By Shelley Littin
Members and partners of the iPlant Collaborative met at the University of Arizona’s BIO5 Institute to discuss developments for Jetstream, the newly funded National Science Foundation project that will be the first of its kind to bring access to cyberinfrastructure platforms and cloud storage to all science and engineering domains.
Members of the Jetstream discussions at the UA January 20 - 22.
The High Performance Computing System Acquisition: Jetstream – A Self-Provisioned, Scalable Science and Engineering Cloud Environment grant (NSF Grant #: 1445604) will allow researchers to store, manage, share, and analyze their data on virtual computing machines in a cloud-based environment.
Software for managing the cloud infrastructure will be developed and tested by the iPlant Collaborative’s Atmosphere cloud computing platform at the University of Arizona, while Jetstream operations will be managed by Indiana University and Texas Advanced Computing Center.
“One of the fundamental aspects of the Jetstream project organization is it includes technologists deploying the systems, application partners who have applications running on the systems, and community representatives speaking for users within subdisciplines,” said Craig Stewart of Indiana University, who led the discussions.
“What we did was bring everybody together to talk about the system architecture and software, and spend time listening to people talk about what they wanted the system to be able to do and what needs they felt it had to fulfill to be effective at meeting the needs of the communities they represented,” Stewart continued. “It gave everyone a great opportunity to get a sense of the whole project as well as the important niches that we think we’ll fulfill for NSF.”
The team discussed Jetstream hardware and software components, security, and ways to enhance the user interface to allow users to navigate smoothly through setting up their own account, using virtual machines available through the Jetstream platform to run analyses, and migrating their data to a secure location upon completion of the analyses.
The Jetstream project also will focus on working with minority-serving institutions in conjunction with the Experimental Program to Stimulate Competitive Research (EPSCoR), as well as work to enhance resources for tribal colleges to teach computational sciences.
Attending the discussions Tuesday through Thursday were representatives from the iPlant Collaborative, University of Arizona, Texas Advanced Computing Center and the University of Texas-Austin, Indiana University, the University of Hawaii, University of Chicago, University of Colorado-NSIDC, Cornell University, University of Arkansas-Pine Bluff, University of North Carolina – Odum Institute, and the University of Texas at San Antonio. The representatives discussed the needs of the scientific communities they represent, and how Jetstream can be designed and leveraged to fulfill those needs.

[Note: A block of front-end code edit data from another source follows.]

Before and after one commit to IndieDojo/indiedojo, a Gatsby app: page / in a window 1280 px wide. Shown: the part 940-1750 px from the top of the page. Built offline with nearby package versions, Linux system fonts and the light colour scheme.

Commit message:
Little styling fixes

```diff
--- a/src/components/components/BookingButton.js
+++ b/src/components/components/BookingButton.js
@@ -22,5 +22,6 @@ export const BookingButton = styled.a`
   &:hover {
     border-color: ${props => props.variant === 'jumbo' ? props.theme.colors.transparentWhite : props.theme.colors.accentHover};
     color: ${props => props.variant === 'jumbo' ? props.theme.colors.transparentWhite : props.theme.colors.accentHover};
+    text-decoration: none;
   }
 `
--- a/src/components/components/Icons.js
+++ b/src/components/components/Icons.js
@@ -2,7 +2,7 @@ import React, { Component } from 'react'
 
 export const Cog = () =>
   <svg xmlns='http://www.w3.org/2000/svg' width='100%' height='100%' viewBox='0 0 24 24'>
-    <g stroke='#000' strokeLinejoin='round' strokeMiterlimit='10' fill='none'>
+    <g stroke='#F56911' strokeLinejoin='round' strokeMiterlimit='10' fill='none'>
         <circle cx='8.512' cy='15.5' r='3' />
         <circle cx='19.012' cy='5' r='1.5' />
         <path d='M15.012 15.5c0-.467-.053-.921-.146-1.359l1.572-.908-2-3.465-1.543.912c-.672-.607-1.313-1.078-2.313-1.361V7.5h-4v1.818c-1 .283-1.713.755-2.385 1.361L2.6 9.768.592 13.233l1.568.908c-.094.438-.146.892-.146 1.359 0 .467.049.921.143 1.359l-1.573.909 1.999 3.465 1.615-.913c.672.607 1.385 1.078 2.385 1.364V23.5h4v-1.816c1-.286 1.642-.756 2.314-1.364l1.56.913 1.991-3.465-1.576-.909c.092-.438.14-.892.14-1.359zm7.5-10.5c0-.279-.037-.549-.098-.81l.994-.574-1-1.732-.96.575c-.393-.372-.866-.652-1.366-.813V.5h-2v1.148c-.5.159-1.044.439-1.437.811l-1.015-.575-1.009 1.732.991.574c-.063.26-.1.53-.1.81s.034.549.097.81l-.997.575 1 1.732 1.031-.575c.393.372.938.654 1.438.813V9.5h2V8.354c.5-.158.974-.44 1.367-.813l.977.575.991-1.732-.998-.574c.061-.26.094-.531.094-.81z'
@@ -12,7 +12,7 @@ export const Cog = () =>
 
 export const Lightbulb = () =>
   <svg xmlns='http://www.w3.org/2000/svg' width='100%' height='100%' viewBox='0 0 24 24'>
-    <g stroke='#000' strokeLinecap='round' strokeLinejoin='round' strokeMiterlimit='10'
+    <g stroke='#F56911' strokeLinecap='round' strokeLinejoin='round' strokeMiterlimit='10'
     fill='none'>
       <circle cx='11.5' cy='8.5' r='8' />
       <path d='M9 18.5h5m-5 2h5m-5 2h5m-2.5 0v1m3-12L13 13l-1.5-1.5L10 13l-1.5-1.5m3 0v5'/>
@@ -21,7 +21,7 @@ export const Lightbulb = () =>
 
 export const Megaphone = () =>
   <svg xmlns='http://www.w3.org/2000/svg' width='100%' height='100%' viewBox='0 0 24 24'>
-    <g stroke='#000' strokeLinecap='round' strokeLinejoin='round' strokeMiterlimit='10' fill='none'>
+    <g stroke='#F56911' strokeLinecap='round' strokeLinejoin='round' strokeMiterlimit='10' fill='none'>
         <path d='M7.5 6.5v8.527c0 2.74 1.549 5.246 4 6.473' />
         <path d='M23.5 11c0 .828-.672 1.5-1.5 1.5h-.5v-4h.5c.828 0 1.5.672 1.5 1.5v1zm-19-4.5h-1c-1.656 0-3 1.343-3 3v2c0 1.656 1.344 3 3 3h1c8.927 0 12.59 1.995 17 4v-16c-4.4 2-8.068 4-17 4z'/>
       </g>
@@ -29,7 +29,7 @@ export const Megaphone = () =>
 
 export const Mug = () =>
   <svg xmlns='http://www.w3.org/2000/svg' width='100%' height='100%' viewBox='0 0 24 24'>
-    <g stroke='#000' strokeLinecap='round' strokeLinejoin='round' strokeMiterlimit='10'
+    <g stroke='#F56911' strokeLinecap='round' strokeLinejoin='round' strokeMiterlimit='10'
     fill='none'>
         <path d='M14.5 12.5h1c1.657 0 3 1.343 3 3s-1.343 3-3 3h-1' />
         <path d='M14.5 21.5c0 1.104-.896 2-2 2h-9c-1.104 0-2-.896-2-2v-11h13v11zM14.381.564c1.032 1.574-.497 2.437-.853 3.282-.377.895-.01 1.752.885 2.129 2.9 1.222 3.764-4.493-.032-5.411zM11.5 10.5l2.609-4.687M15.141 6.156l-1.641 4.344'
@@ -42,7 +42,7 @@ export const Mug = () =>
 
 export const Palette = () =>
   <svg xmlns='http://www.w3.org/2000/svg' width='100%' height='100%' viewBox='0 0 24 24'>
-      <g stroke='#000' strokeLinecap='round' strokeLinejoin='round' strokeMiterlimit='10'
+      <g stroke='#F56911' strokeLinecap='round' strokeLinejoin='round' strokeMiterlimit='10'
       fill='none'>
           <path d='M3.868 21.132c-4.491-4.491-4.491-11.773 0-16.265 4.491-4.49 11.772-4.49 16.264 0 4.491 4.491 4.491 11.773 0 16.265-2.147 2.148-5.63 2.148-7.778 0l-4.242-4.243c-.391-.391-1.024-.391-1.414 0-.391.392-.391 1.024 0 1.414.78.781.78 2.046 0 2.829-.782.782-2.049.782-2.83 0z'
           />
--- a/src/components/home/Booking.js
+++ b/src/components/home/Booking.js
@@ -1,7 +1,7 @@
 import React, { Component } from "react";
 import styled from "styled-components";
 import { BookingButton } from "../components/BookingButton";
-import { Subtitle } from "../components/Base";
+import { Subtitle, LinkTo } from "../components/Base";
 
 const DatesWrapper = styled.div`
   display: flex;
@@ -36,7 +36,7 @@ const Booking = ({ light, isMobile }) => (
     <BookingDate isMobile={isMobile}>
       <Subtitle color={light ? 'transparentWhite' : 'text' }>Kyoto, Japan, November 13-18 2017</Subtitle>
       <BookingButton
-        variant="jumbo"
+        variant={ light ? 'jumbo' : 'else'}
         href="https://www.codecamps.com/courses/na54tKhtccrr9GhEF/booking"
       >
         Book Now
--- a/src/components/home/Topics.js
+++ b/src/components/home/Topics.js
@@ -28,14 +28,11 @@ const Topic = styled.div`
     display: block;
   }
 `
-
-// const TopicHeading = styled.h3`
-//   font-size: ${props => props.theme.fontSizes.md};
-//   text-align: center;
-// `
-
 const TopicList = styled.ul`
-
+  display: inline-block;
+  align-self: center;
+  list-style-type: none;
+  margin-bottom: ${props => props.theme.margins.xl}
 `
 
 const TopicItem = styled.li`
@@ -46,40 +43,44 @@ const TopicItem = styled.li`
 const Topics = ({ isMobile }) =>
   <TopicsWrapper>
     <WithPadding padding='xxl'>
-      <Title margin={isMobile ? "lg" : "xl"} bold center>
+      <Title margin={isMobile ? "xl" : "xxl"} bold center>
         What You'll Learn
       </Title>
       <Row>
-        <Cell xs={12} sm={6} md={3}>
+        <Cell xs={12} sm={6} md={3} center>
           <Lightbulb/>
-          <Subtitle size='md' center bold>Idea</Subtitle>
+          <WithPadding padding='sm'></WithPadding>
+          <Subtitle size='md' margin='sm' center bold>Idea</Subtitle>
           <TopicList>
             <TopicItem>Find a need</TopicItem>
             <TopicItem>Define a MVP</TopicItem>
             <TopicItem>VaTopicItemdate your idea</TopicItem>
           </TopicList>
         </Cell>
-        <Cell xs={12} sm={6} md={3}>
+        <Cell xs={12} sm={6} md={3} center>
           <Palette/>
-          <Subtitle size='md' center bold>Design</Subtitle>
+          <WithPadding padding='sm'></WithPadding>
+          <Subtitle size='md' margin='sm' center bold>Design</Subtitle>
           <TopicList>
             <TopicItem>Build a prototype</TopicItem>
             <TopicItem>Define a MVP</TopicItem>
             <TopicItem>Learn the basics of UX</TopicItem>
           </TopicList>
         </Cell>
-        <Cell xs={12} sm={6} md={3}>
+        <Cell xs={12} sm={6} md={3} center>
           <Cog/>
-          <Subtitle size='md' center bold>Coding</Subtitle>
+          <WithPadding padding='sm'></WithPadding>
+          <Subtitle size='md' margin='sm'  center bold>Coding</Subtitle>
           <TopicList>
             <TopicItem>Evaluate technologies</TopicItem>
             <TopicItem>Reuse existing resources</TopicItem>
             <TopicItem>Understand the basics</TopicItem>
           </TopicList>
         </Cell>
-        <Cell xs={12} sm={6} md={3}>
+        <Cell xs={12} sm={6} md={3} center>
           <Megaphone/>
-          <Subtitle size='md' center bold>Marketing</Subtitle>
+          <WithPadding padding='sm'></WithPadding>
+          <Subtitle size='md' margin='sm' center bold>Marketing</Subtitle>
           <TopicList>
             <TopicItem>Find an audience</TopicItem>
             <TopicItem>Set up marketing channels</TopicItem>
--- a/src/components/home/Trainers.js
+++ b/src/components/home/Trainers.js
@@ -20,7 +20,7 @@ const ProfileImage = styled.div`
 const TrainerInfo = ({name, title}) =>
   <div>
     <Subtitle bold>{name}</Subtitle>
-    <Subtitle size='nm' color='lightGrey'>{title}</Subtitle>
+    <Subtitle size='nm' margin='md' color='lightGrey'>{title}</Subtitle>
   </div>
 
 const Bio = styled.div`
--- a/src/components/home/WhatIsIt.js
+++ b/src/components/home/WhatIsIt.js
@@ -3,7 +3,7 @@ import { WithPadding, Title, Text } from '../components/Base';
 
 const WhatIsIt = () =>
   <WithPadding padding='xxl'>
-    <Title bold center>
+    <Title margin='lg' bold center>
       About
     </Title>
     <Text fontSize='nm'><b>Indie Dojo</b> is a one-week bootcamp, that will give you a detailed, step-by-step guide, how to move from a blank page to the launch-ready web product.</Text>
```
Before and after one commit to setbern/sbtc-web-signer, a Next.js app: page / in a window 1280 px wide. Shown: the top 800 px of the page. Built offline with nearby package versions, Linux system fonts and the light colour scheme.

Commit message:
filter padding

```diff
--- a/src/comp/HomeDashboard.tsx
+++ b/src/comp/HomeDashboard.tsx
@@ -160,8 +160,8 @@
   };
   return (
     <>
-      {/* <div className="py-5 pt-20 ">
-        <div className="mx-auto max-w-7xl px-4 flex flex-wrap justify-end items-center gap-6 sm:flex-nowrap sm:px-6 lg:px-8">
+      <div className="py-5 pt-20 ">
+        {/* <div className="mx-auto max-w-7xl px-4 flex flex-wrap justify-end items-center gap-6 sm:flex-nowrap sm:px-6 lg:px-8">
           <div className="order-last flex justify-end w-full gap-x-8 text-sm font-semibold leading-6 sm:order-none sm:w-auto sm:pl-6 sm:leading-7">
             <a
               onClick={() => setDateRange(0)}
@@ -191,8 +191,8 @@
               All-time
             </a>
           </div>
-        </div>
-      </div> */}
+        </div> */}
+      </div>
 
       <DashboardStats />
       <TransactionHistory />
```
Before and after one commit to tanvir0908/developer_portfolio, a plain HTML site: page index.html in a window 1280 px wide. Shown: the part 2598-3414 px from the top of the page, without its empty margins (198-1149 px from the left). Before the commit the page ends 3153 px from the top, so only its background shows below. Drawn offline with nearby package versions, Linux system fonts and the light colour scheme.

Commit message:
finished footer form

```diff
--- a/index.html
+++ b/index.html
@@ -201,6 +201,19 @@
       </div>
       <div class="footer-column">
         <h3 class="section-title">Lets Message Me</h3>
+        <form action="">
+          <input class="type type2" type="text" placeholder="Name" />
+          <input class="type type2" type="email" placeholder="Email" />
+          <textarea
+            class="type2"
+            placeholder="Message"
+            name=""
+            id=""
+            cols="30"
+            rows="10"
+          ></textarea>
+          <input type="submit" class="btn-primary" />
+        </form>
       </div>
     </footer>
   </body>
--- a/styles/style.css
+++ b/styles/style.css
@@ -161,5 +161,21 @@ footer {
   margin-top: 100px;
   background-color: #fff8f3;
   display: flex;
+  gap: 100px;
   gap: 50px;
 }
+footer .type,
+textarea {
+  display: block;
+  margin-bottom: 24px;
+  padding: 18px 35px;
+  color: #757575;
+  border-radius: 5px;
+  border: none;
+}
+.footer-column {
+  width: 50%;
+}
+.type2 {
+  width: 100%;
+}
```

“I was particularly happy to have the meeting here at the University of Arizona because the core systems are based off one of the platforms housed here, the Atmosphere cloud service,” Stewart said. “Also it’s a beautiful campus; the weather is great. It’s nice to be out here.”
Jetstream will be available to the scientific public early in 2016.